Nepal on Wednesday postponed local elections for a third time after its tiny Muslim community expressed concerns about the polls clashing with the holy month of Ramadan.
The elections — the first at local level in 20 years and a key step in Nepal’s drawn-out peace process that ended a civil war in 2006 — have been beset by delays.
They were originally supposed to be held on one day but were split into two phases upon objections from the Madhesi, a minority group living along the border with India.
The first phase went ahead in mid-May but the second was delayed earlier this week in an attempt by the government to appease Madhesi parties threatening to boycott the process.
The government has now been forced to push back the date a third time to avoid a clash with the last Friday of the Islamic holy month of Ramadan.
“The government has decided to postpone the polls to June 28 upon the request of the Muslim community, because June 23 was a major event of the Ramadan festival,” Kumar Khadka, a government minister, told AFP.
Muslims make up little more than four percent of the population in Hindu-majority Nepal.
The new date puts the polls at the height of the monsoon season, raising further concerns that voters in remote areas could struggle to reach polling stations.

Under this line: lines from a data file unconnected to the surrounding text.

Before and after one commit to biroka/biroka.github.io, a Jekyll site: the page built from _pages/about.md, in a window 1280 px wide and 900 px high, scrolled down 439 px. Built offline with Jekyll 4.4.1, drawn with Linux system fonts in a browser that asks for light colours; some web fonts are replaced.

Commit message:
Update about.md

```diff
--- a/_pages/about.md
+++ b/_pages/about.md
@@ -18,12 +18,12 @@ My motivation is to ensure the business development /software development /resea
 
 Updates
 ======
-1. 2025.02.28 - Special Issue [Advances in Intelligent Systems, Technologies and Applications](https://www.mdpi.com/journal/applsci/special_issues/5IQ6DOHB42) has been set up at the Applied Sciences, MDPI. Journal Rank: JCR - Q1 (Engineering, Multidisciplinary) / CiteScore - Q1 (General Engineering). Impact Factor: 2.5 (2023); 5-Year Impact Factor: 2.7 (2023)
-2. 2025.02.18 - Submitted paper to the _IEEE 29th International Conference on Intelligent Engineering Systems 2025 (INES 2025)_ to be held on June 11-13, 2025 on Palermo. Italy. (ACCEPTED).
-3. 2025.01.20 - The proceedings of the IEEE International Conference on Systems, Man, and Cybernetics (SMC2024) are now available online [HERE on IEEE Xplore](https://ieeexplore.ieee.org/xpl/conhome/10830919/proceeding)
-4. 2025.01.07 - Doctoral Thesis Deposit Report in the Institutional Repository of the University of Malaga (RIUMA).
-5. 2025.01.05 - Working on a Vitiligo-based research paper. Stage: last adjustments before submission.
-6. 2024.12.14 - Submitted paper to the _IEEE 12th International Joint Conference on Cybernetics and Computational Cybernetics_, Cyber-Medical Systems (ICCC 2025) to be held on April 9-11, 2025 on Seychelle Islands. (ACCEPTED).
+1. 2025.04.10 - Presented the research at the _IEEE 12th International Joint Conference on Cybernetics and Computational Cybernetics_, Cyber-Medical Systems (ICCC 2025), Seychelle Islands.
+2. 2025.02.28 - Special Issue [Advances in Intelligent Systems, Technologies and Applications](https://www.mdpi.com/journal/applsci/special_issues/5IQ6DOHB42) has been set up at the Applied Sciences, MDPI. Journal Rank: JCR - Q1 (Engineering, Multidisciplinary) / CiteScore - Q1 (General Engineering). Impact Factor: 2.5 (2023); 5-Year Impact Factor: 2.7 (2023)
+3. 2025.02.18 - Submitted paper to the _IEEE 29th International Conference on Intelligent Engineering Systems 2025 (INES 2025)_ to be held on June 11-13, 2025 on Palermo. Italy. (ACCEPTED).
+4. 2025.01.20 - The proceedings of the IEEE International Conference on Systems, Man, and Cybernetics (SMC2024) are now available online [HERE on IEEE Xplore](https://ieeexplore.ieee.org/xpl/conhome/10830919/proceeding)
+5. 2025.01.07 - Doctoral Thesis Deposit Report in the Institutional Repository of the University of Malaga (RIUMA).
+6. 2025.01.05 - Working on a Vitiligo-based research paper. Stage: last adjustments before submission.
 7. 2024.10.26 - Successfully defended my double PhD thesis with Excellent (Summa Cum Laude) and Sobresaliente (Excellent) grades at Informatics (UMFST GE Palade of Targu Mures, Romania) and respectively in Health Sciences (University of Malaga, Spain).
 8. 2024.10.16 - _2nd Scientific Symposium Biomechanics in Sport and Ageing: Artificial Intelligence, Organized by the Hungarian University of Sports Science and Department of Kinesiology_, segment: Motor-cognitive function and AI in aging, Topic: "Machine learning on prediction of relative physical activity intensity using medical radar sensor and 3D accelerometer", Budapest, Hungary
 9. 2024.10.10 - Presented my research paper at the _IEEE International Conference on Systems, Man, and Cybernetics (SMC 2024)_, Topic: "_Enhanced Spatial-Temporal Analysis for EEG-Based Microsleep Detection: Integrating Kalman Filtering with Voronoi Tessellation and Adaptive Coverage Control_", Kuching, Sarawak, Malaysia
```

The monsoon in Nepal lasts for nearly three months from early June to late August, and travel is frequently disrupted.
Chronic underinvestment and poor maintenance has left the impoverished Himalayan nation with a limited network of paved roads. Many remote villages are served only by trails, which are often impassable during the monsoon when landslides are common.
The government acknowledged the threat posed by poor weather but assured voters that long-term forecasts had been consulted ahead of the decision.
“The only challenge to delaying the polls is the monsoon. But according to Prime Minister Pushpa Kamal Dahal the department of meteorology informed him that the monsoon will not be strong until June 28 this year,” Khadka said.